**PROMPT**
From the data that follows, copy every line holding the string "about".

[Dataset entries]
-------------------------

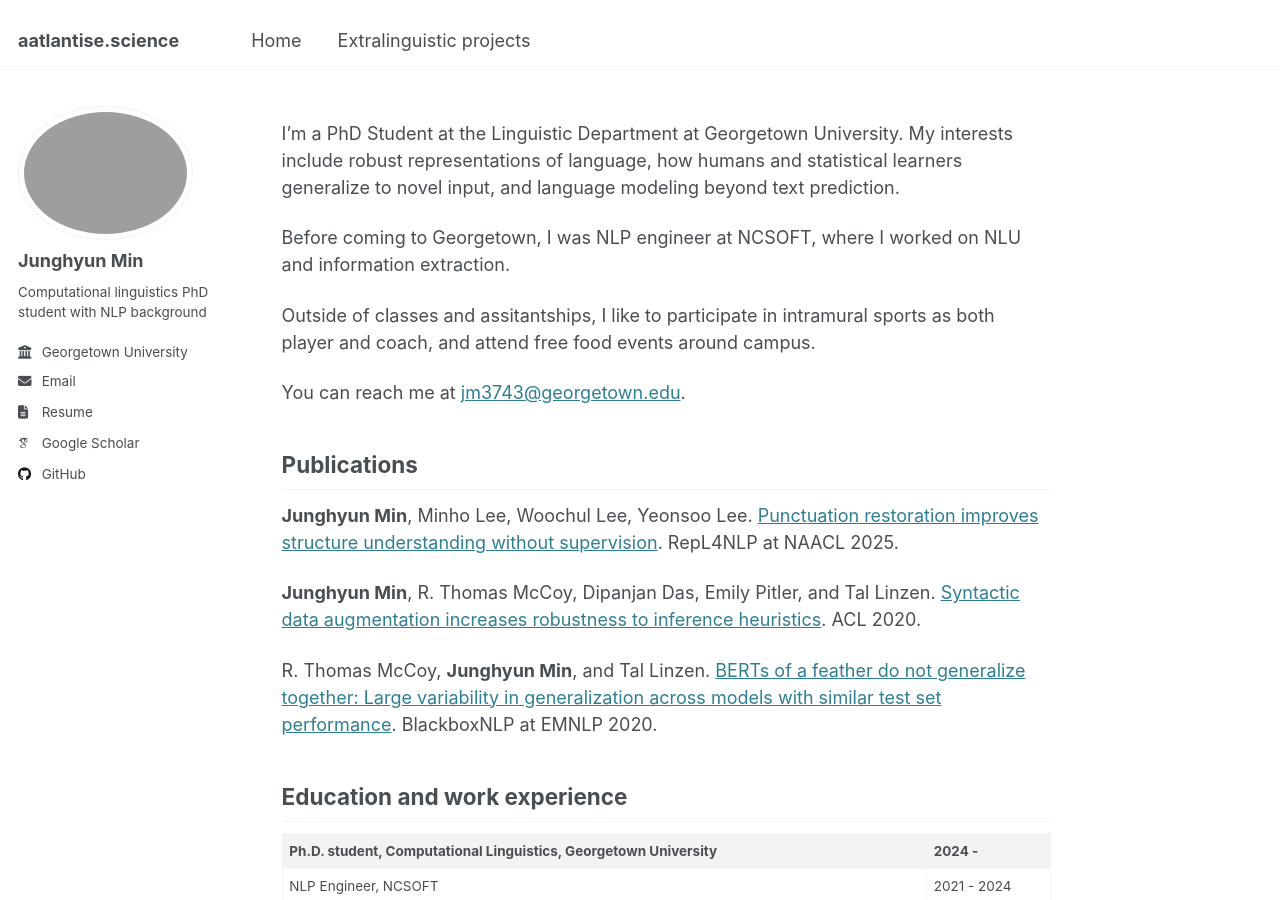
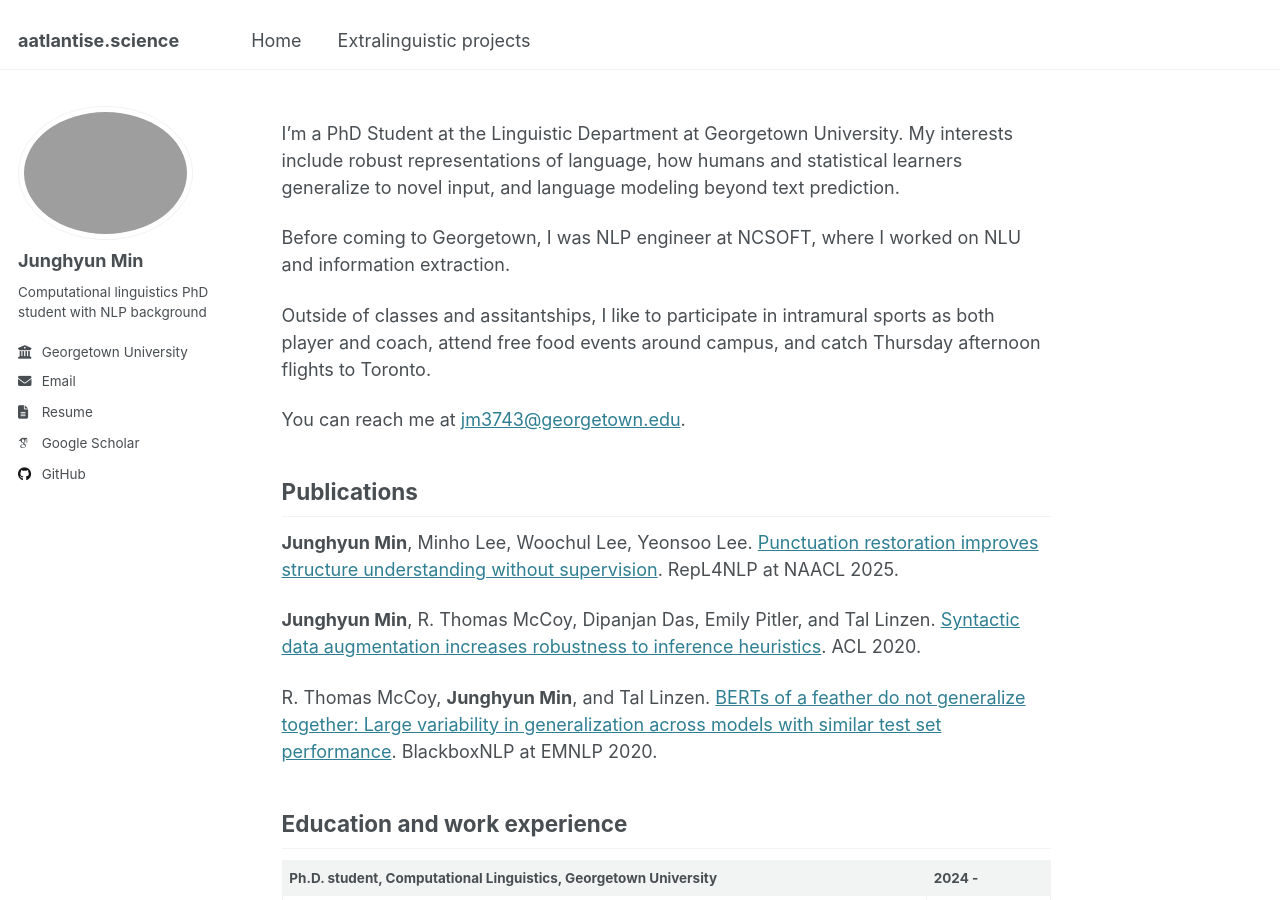
Before and after one commit to Aatlantise/aatlantise.github.io, a Jekyll site: the page built from _pages/about.md, in a window 1280 px wide and 900 px high. Built offline with Jekyll 4.4.1, drawn with Linux system fonts in a browser that asks for light colours; some web fonts are replaced.

Commit message:
[Chore] Add hobby

```diff
--- a/_pages/about.md
+++ b/_pages/about.md
@@ -14,7 +14,8 @@ novel input, and language modeling beyond text prediction.
 Before coming to Georgetown, I was NLP engineer at NCSOFT, where I worked on NLU and information extraction.
 
 Outside of classes and assitantships, I like to participate in intramural sports as both player and coach,
-and attend free food events around campus.
+attend free food events around campus,
+and catch Thursday afternoon flights to Toronto.
 
 You can reach me at [jm3743@georgetown.edu](mailto:jm3743@georgetown.edu).
 
```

-------------------------

**SOLUTION FOR THIS EXERCISE**
Before and after one commit to Aatlantise/aatlantise.github.io, a Jekyll site: the page built from _pages/about.md, in a window 1280 px wide and 900 px high. Built offline with Jekyll 4.4.1, drawn with Linux system fonts in a browser that asks for light colours; some web fonts are replaced.
--- a/_pages/about.md
+++ b/_pages/about.md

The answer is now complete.